- YOUR OBJECTIVE
Every line holding the string "True" should be copied from the listing.
----------
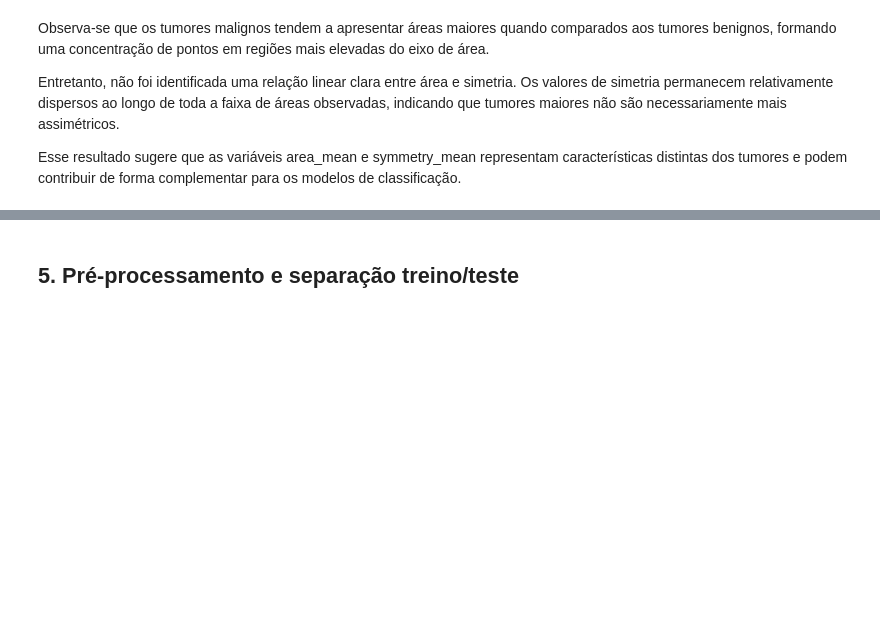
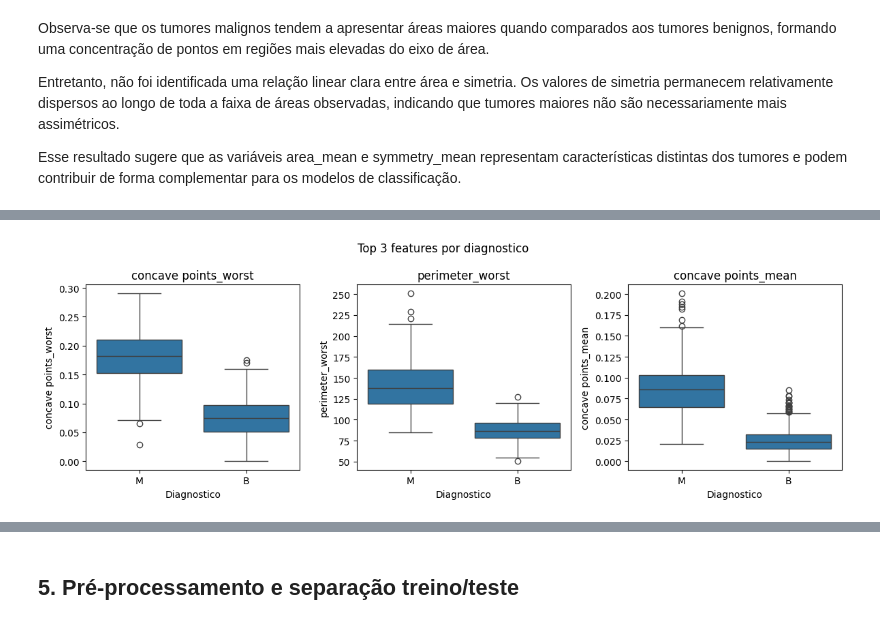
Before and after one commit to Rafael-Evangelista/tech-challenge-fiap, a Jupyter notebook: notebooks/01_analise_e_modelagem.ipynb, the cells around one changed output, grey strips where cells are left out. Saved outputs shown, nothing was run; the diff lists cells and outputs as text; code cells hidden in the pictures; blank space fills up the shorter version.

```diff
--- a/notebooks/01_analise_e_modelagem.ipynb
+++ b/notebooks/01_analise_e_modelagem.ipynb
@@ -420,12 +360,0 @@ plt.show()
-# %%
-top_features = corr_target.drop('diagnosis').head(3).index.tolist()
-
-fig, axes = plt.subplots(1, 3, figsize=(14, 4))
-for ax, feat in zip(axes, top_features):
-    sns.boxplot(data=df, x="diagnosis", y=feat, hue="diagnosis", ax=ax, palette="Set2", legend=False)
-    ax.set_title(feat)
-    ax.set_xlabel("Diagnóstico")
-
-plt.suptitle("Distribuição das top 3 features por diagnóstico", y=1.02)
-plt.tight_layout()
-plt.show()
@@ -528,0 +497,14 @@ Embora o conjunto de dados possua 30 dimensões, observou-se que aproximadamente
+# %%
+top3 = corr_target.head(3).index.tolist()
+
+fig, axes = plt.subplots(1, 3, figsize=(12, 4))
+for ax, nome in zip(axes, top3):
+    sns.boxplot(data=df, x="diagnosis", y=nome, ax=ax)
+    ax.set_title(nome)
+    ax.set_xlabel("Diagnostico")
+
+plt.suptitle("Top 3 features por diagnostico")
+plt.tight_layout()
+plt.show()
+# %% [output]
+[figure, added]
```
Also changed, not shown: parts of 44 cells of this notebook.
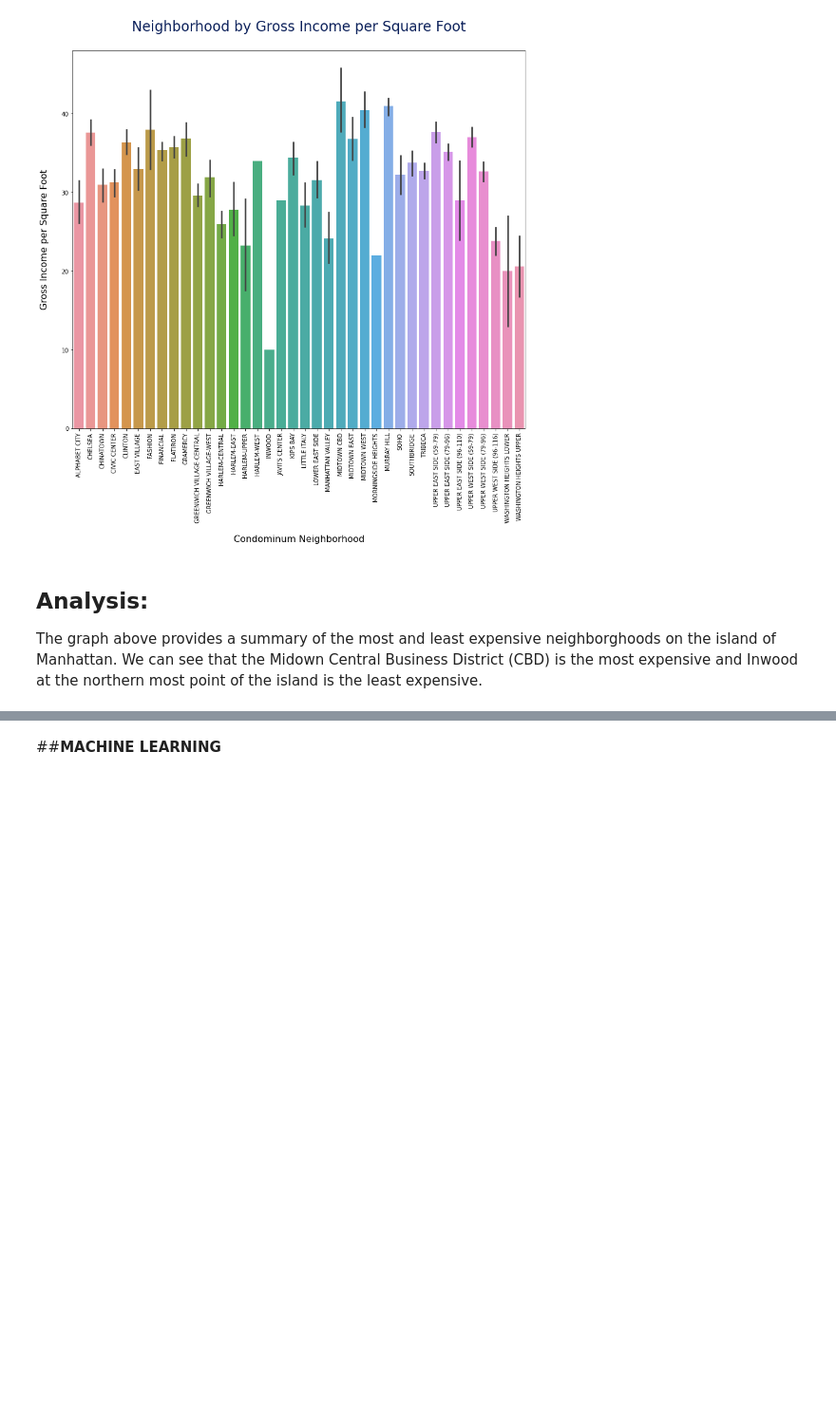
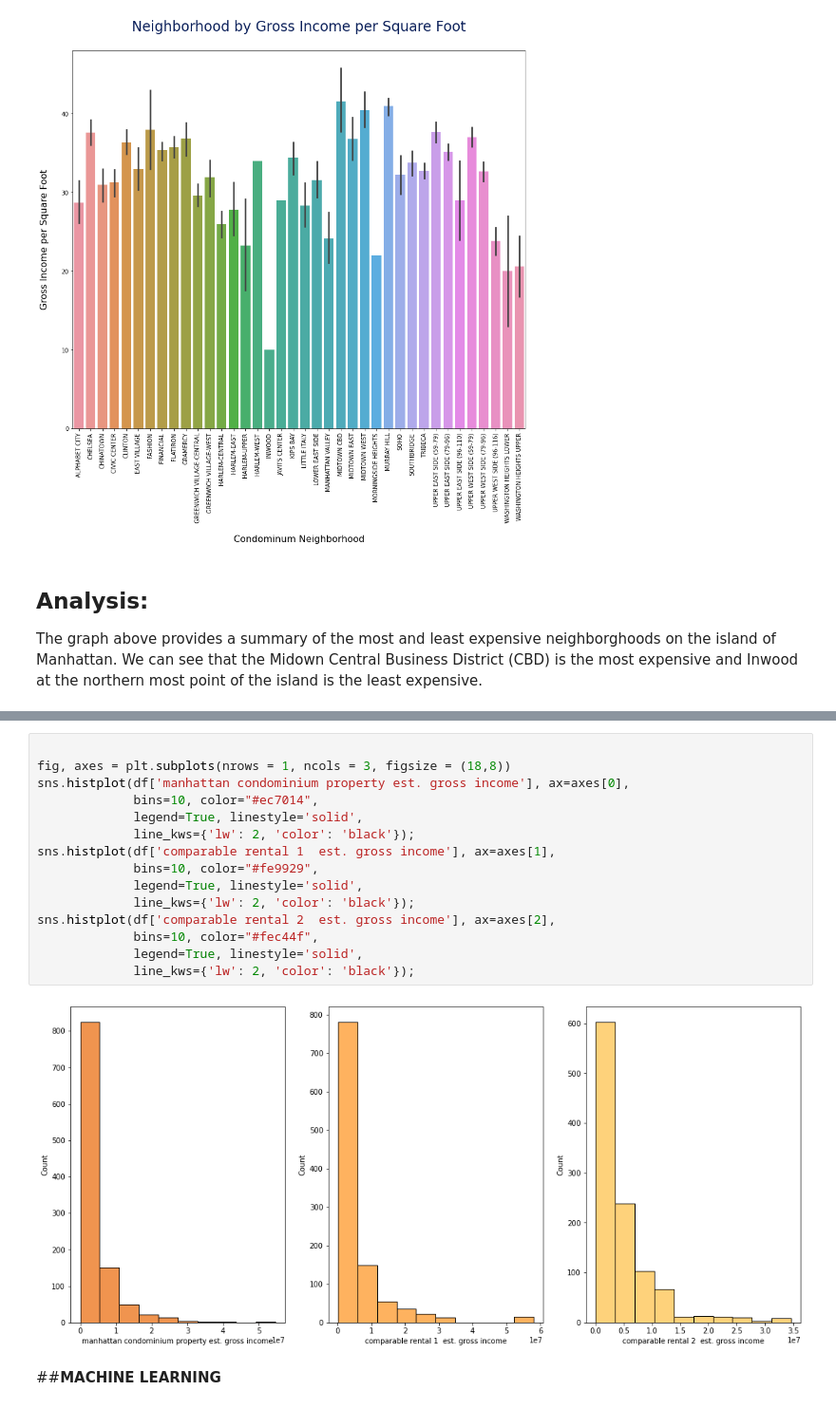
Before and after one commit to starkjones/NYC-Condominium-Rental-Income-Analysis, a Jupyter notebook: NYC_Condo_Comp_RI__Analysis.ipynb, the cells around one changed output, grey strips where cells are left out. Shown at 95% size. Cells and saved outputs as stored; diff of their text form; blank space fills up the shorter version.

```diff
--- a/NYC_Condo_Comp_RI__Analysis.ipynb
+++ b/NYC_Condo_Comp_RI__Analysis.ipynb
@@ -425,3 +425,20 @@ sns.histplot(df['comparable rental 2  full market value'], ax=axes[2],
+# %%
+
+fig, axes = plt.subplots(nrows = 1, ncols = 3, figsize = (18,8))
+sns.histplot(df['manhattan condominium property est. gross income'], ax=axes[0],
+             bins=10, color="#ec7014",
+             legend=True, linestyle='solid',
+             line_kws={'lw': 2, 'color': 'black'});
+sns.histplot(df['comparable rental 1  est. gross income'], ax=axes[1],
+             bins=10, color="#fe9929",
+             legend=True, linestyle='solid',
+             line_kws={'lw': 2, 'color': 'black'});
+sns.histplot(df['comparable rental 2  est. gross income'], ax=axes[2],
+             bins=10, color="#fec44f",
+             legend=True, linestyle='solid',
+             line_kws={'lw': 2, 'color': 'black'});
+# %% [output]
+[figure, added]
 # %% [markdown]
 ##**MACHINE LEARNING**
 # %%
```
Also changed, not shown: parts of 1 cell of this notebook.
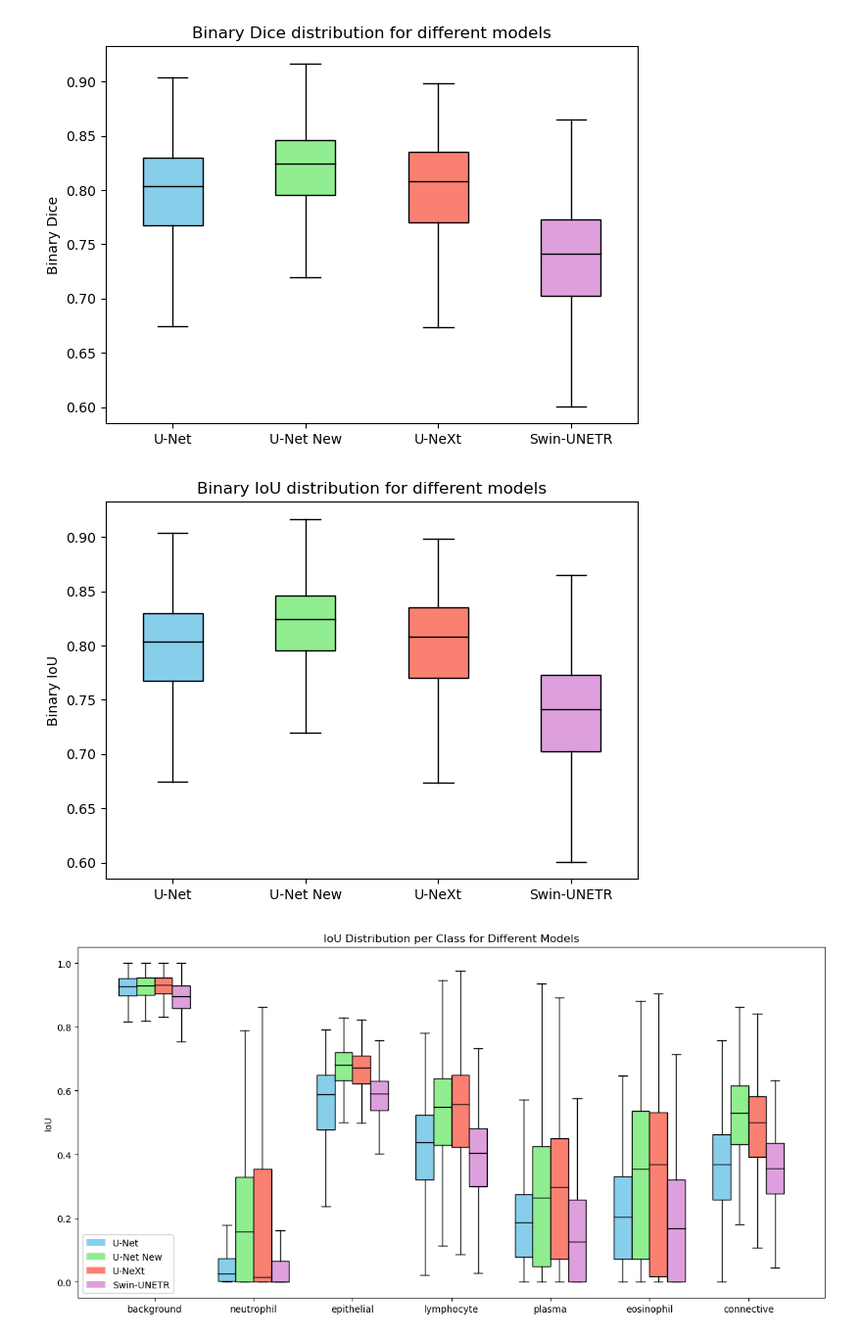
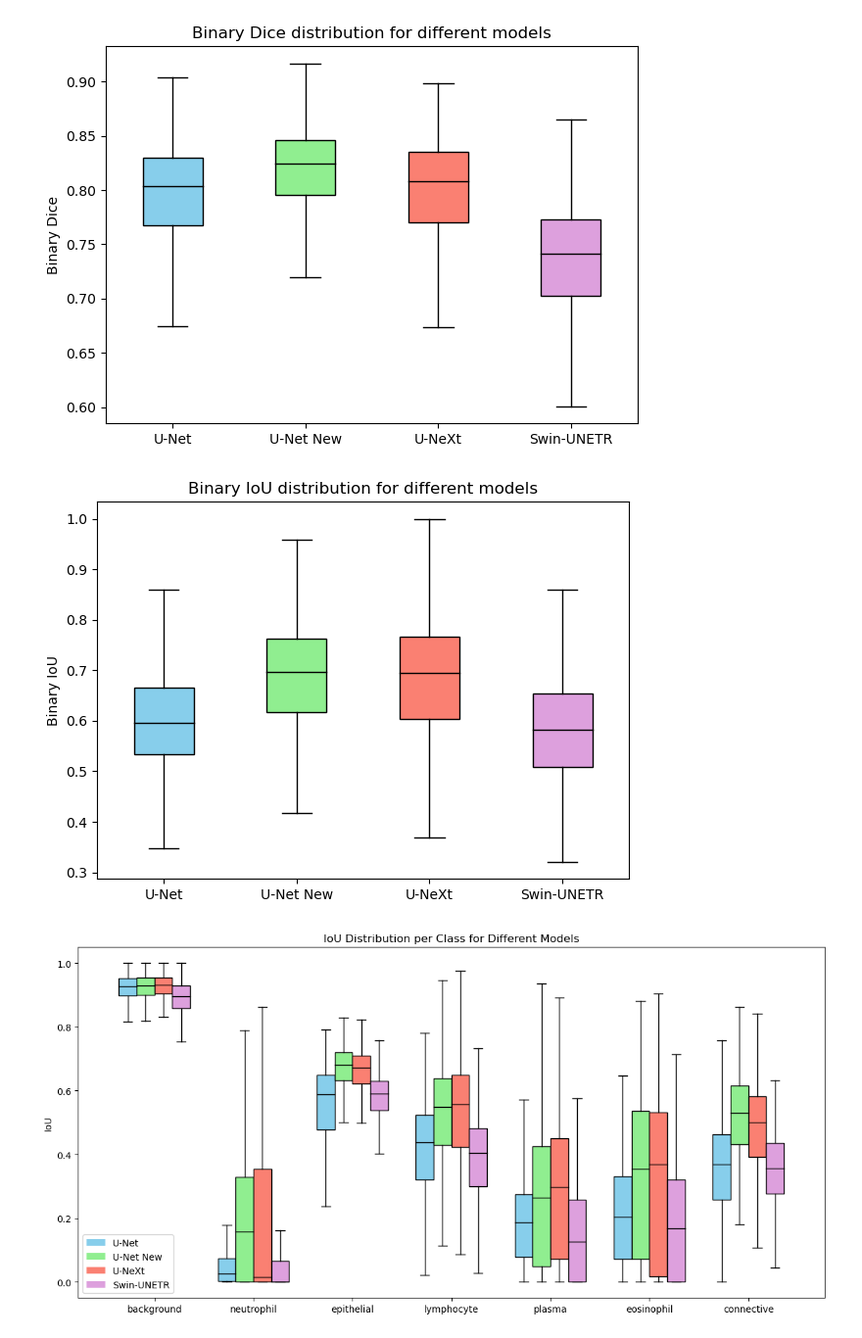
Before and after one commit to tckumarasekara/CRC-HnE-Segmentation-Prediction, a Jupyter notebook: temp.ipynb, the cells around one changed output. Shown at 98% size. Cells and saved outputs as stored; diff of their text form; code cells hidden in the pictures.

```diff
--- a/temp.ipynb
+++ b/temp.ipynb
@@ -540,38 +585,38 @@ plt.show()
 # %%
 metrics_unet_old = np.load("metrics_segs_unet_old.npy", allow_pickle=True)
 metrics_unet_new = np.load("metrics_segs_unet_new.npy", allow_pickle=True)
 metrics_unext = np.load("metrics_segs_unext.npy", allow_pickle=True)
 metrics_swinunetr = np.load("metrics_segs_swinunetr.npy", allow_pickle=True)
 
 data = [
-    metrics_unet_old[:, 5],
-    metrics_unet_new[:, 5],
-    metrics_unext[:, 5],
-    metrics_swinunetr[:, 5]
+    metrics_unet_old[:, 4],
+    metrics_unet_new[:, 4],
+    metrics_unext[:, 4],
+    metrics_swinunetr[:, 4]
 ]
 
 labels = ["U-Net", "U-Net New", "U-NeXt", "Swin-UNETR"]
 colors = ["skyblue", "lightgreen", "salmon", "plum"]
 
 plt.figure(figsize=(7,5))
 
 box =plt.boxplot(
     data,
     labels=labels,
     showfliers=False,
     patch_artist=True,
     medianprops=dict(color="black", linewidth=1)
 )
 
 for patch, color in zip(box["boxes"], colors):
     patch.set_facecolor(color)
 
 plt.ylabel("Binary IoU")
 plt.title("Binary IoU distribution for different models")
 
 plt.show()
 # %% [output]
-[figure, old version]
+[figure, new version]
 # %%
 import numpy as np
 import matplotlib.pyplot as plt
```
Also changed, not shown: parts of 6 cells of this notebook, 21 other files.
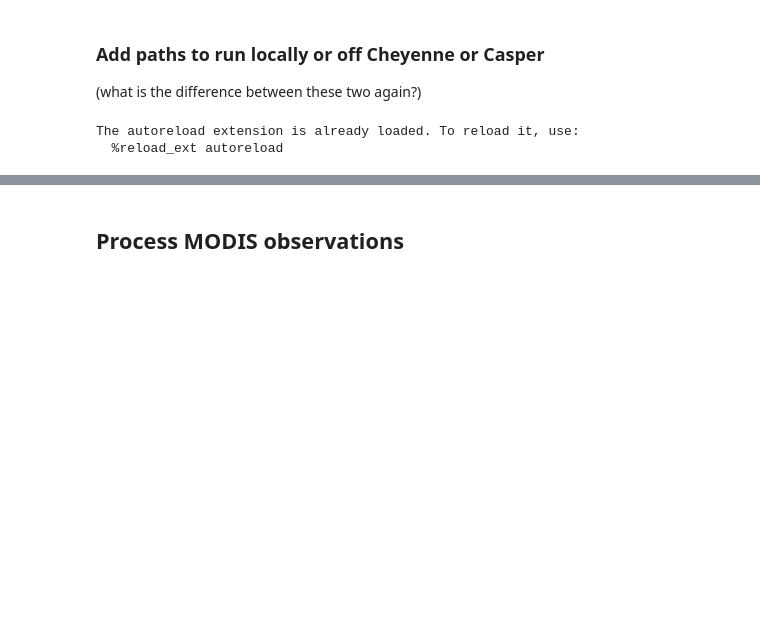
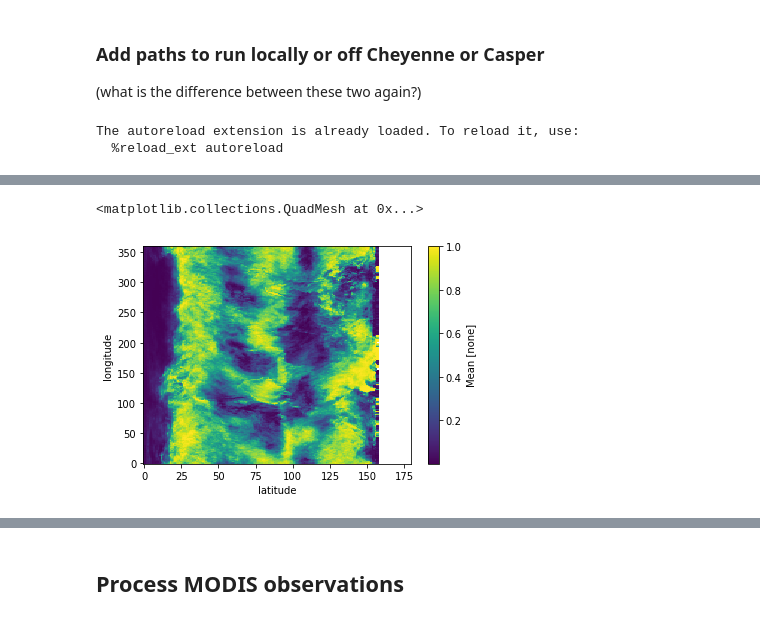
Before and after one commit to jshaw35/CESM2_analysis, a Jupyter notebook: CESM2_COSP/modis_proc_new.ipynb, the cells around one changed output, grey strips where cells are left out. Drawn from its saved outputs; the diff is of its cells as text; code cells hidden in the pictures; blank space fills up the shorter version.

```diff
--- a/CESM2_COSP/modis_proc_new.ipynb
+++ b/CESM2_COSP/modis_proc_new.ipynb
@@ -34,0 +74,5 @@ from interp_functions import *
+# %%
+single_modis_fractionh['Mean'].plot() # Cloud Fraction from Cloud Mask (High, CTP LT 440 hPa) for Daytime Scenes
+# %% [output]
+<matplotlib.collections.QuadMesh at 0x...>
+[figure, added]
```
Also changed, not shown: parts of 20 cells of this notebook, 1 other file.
----------
- OUTPUT OF THE TASK
+             legend=True, linestyle='solid',
+             legend=True, linestyle='solid',
+             legend=True, linestyle='solid',
 metrics_unet_old = np.load("metrics_segs_unet_old.npy", allow_pickle=True)
 metrics_unet_new = np.load("metrics_segs_unet_new.npy", allow_pickle=True)
 metrics_unext = np.load("metrics_segs_unext.npy", allow_pickle=True)
 metrics_swinunetr = np.load("metrics_segs_swinunetr.npy", allow_pickle=True)
     patch_artist=True,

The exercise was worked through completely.